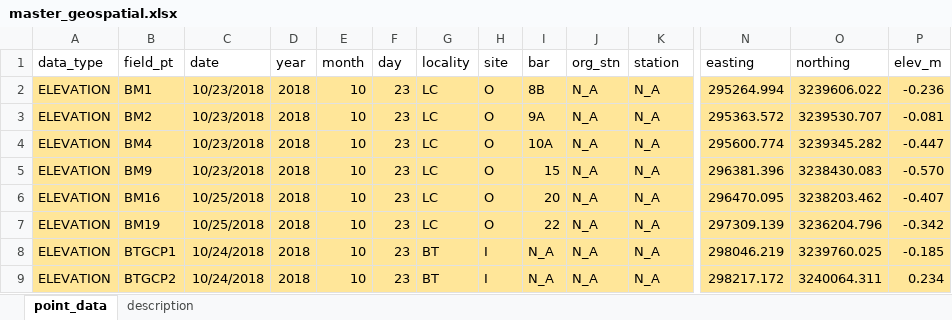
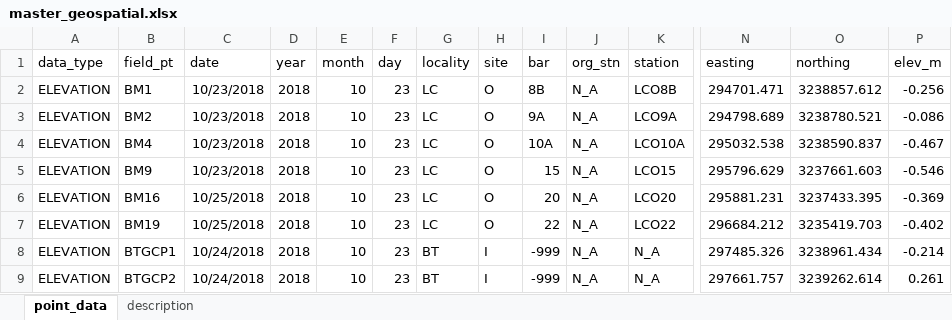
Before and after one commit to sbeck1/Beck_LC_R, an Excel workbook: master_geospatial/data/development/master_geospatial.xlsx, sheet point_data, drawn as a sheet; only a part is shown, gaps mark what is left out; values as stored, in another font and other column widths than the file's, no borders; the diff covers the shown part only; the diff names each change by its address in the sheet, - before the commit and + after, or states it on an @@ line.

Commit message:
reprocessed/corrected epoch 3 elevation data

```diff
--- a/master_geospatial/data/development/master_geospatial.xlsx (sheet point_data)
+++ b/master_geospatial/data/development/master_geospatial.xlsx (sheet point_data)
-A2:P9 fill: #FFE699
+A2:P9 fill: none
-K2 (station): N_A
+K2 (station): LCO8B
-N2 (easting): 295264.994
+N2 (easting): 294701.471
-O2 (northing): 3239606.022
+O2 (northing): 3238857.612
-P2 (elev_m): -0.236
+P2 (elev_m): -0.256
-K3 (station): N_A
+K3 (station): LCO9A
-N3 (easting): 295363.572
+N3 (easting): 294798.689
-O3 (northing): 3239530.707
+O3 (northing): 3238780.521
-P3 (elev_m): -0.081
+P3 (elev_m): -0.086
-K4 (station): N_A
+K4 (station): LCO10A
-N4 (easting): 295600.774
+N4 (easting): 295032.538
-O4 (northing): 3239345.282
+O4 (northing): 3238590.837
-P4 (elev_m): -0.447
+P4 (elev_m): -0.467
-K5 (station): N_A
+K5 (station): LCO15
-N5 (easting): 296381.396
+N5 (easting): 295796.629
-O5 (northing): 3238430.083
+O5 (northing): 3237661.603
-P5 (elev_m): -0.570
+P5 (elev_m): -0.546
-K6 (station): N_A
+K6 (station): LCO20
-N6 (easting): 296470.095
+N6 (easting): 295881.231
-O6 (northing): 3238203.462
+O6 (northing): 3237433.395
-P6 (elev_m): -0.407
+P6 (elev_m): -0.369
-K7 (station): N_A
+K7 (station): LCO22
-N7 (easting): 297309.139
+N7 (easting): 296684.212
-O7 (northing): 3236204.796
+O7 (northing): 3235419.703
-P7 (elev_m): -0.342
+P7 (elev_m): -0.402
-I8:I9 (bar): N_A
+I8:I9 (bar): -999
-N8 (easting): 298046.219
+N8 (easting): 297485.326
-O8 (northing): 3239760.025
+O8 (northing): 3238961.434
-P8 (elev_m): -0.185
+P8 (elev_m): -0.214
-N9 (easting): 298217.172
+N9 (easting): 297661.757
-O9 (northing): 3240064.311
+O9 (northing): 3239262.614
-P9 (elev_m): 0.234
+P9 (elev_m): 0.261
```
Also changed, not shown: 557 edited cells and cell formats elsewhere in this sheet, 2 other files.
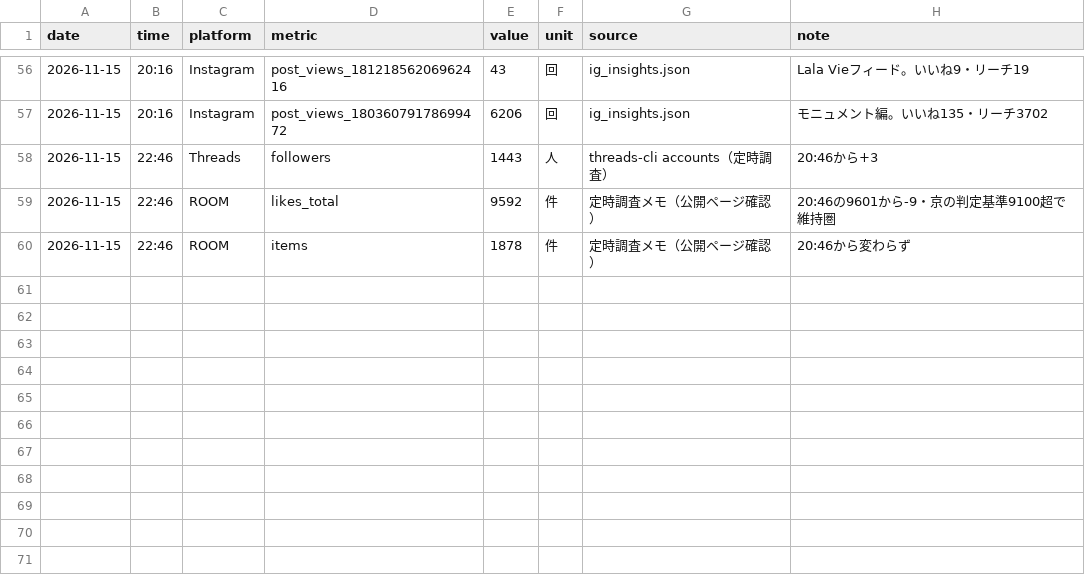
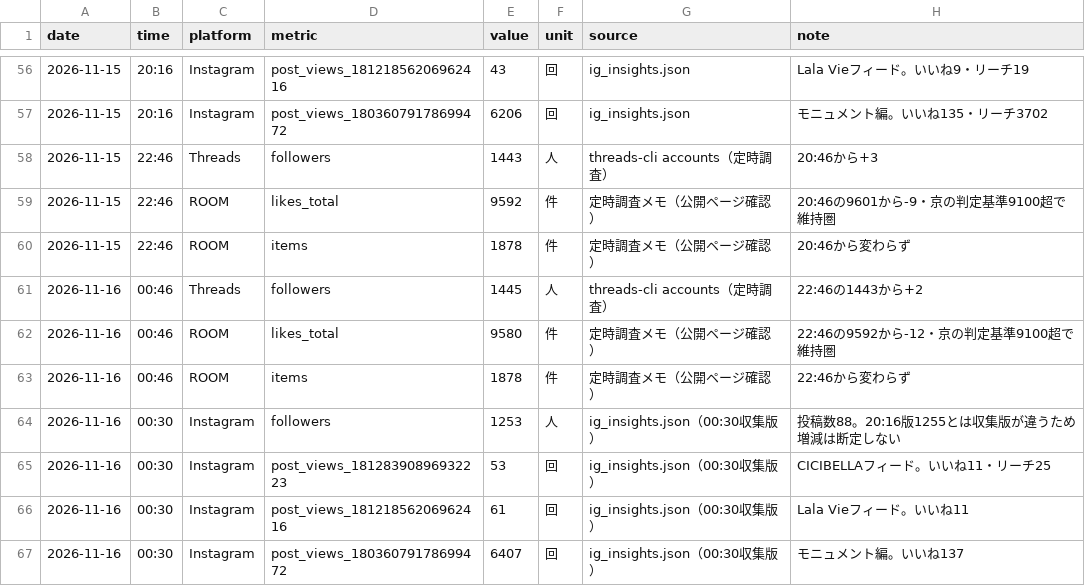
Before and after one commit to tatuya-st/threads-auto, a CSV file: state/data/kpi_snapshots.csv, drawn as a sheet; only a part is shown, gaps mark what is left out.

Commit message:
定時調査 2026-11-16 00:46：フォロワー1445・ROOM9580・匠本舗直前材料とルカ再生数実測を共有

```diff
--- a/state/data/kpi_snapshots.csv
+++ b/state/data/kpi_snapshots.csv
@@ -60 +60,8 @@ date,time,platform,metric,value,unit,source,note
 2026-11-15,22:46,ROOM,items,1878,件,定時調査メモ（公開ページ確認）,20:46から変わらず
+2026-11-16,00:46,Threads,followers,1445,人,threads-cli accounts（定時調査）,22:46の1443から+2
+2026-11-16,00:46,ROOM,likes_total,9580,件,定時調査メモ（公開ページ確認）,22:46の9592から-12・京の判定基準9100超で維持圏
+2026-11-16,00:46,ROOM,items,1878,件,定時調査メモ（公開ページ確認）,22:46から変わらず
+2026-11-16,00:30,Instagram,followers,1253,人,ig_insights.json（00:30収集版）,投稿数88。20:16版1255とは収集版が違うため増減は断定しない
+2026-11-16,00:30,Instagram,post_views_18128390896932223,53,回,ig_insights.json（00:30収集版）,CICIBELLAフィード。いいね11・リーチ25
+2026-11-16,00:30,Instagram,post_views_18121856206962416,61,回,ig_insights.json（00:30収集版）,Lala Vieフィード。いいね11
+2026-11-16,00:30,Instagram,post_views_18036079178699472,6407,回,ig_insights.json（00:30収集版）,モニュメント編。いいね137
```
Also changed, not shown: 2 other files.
------------------------------------------------------------------------
TASK DESCRIPTION: Across the whole listing above, find every line with the string "公開ページ確認" and copy it.

TASK ANSWER:
 2026-11-15,22:46,ROOM,items,1878,件,定時調査メモ（公開ページ確認）,20:46から変わらず
+2026-11-16,00:46,ROOM,likes_total,9580,件,定時調査メモ（公開ページ確認）,22:46の9592から-12・京の判定基準9100超で維持圏
+2026-11-16,00:46,ROOM,items,1878,件,定時調査メモ（公開ページ確認）,22:46から変わらず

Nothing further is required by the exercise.